Posted: Feb. 22, 2011
O'DONNELL NEVER STOPS
By Celia Cohen
For someone who lost the U.S. Senate race by 50,000 votes, Christine O'Donnell is still managing to upend Delaware politics.
This must be some sort of "Double Double Toil & Trouble" Effect. How else to explain the way O'Donnell, a Tea Party Republican, hexed everything from the political dominance of Mike Castle to the law practice of the state's most famous land-use attorney?
O'Donnell's Top Ten List of Dabbling in Delaware Politics
1. Mike Castle. His 30 years in statewide office turned out to be poor armor against O'Donnell in the Republican senatorial primary. Who knew he would have been better off with a wand and some classes at Hogwarts?
2. Chris Coons. Give him credit for following some old political advice, If there is a Senate nomination available for the asking, take it. Never mind that his campaign to jump from New Castle County executive to senator appeared at first to be more nonsense than the cow jumping over the moon. Once Castle was ousted, Coons could laugh right along with the little dog.
3. Beau Biden. There was supposed to be a sure-fire script. It had Castle capping off his political legacy with four years in the Senate, while Biden spent another term as attorney general until the coast was clear for him to run for his father's old office. Oh well, maybe Tom Carper will pack it in and leave a Senate seat open in 2018.
4. Colin Bonini. He lost his shot at being elected state treasurer when the top of the Republican ticket went bibidi-bobidi-boo and morphed into an albatross.
5. Tom Ross. His term as the Republican state chair is up this spring, and although he has yet to say officially he is not running again, it seems to be a matter of time. Ross tried hard to reanimate the party and stop O'Donnell, and it got him death threats and heart trouble.
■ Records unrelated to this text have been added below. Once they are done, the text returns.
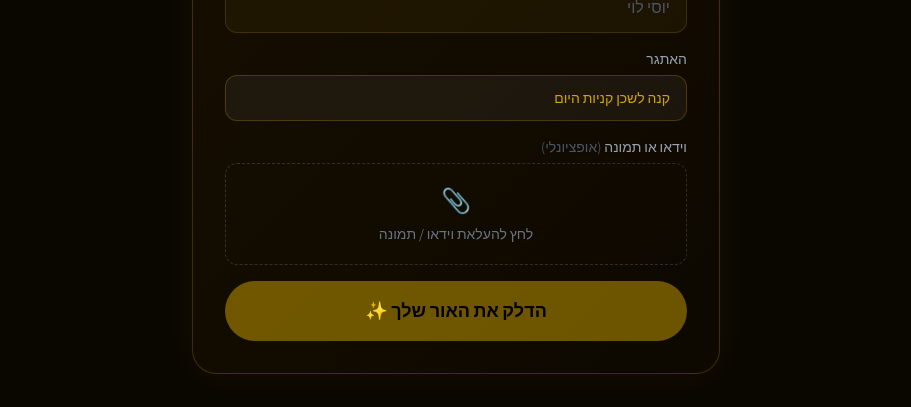
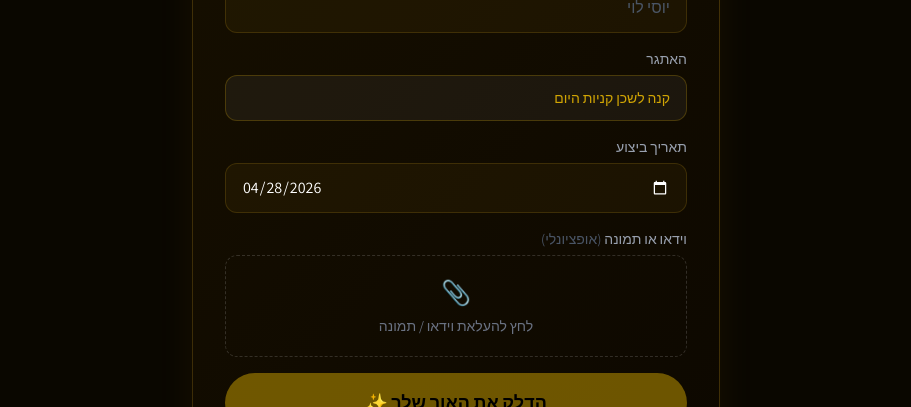
Before and after one commit to adam554433-cloud/mabim-or, a Next.js app: page / in a window 1280 px wide. Shown: the part 2000-2407 px from the top of the page, without its empty margins (184-1095 px from the left). Built offline with nearby package versions, Linux system fonts and the light colour scheme; no server answers.

Commit message:
feat: add date field to submission form

```diff
--- a/src/components/SubmissionForm.tsx
+++ b/src/components/SubmissionForm.tsx
@@ -15,6 +15,7 @@ type Status = "idle" | "loading" | "success" | "error";
 
 export default function SubmissionForm({ challenge, onSubmit, formRef }: SubmissionFormProps) {
   const [name, setName]           = useState("");
+  const [performedAt, setPerformedAt] = useState(() => new Date().toISOString().split("T")[0]);
   const [videoFile, setVideoFile] = useState<File | null>(null);
   const [status, setStatus]       = useState<Status>("idle");
   const [submittedName, setSubmittedName] = useState("");
@@ -31,7 +32,7 @@ export default function SubmissionForm({ challenge, onSubmit, formRef }: Submiss
       const res  = await fetch("/api/submissions", {
         method: "POST",
         headers: { "Content-Type": "application/json" },
-        body: JSON.stringify({ name: name.trim(), challenge_id: challenge.id }),
+        body: JSON.stringify({ name: name.trim(), challenge_id: challenge.id, performed_at: performedAt }),
       });
       const data = await res.json();
       if (!res.ok) throw new Error(data.error);
@@ -120,6 +121,20 @@ export default function SubmissionForm({ challenge, onSubmit, formRef }: Submiss
               </div>
 
               <div>
+                <label className="block text-sm text-gray-400 mb-1.5">תאריך ביצוע</label>
+                <input
+                  type="date"
+                  value={performedAt}
+                  onChange={e => setPerformedAt(e.target.value)}
+                  max={new Date().toISOString().split("T")[0]}
+                  className="w-full rounded-xl px-4 py-3 text-white focus:outline-none transition-all text-base"
+                  style={{ background: "rgba(251,191,36,0.05)", border: "1px solid rgba(251,191,36,0.15)", colorScheme: "dark" }}
+                  onFocus={e => (e.target.style.borderColor = "rgba(251,191,36,0.5)")}
+                  onBlur={e => (e.target.style.borderColor = "rgba(251,191,36,0.15)")}
+                />
+              </div>
+
+              <div>
                 <label className="block text-sm text-gray-400 mb-1.5">
                   וידאו או תמונה <span className="text-gray-600">(אופציונלי)</span>
                 </label>
```
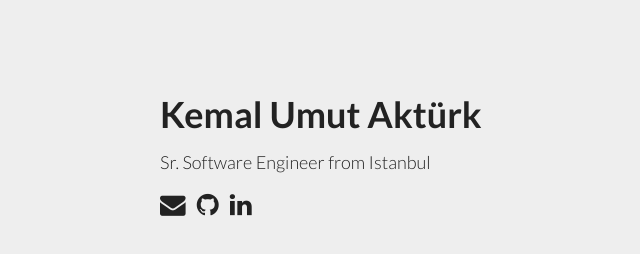
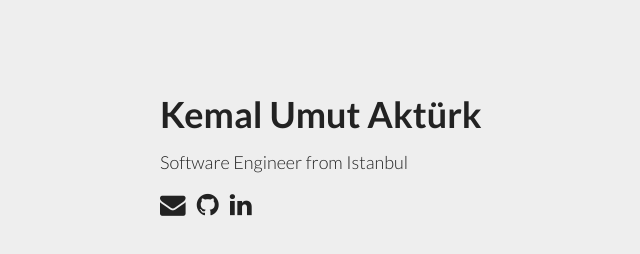
Before and after one commit to umutakturk/website, a plain HTML site: page index.html in a window 1280 px wide. Shown: the full height of the page, 80-720 px from the left. Drawn offline with Linux system fonts and the light colour scheme.

Commit message:
Remove Sr. title

```diff
--- a/index.html
+++ b/index.html
@@ -26,7 +26,7 @@
   <div class="container">
     <h1>Kemal Umut Aktürk</h1>
     <p class="info">
-      Sr. Software Engineer from Istanbul
+      Software Engineer from Istanbul
     </p>
     <ul class="inline">
       <li>
```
Going for another term would be like deciding he also needs something like a hole in the head.
6. Michael Katz. He came up one vote short in trying to unseat Tony "The Door" DeLuca as the state Senate's Democratic president pro tem. That vote belonged to Colin Bonini, the only Republican to back DeLuca. If Castle had won and enabled Ross' party building, it could have created enough Republican clout to turn around Bonini's vote and give the Republicans a say in the Senate for the first time since 1973.
7. State House of Representatives. All around the country, the 2010 election was so good for the Republicans, they picked up 700 legislative seats. Not here. In a graphic display of trickle-down politics, the 50,000-vote deficit at the top of the ticket translated into a loss of two seats in the House and left the Republicans even deeper in the minority.
8. Paul Clark. Of the smattering of offices not to be filled by special election, did there have to be the one that Clark was in line for?
9. Tom Kovach. After Clark moved in behind Coons to become New Castle County's latest Democratic executive, Kovach won the special election to replace Clark as the County Council president. Finally, a backlash vote that was good for the Republicans.
10. Pam Scott. O'Donnell won the primary, so Coons won the Senate race, so Clark became the county executive, so there was an outcry that pushed his wife Pam Scott out of her law firm and her land-use practice. If this is not an example of the iron law of unintended consequences, nothing is.
Footnote: Carolann Wicks resigned as the state transportation secretary under duress, even though there was no connection to Christine O'Donnell, or not that anyone knows of.